--- TASK DETAILS ---
Scan the listing and copy each line where the word "README" is present.

--- TASK MATERIAL ---
* * * * *

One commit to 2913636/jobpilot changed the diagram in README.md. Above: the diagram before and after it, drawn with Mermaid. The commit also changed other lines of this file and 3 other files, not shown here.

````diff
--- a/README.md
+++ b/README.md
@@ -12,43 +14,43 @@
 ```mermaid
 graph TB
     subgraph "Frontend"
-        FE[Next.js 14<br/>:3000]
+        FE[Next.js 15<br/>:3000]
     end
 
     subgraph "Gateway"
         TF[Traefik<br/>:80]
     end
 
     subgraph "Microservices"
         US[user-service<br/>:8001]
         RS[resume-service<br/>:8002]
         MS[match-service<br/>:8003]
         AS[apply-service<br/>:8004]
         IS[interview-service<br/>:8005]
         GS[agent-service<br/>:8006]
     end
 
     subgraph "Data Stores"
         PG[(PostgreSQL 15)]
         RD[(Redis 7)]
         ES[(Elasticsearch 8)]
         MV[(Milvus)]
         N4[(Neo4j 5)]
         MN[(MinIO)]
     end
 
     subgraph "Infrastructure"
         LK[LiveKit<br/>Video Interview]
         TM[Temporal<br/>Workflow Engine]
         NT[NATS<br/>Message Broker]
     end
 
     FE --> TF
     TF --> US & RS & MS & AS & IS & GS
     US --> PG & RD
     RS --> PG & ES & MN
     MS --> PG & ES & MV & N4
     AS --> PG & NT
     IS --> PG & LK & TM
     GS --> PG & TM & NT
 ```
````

* * * * *

--- ANSWER SECTION ---
One commit to 2913636/jobpilot changed the diagram in README.md. Above: the diagram before and after it, drawn with Mermaid. The commit also changed other lines of this file and 3 other files, not shown here.
--- a/README.md
+++ b/README.md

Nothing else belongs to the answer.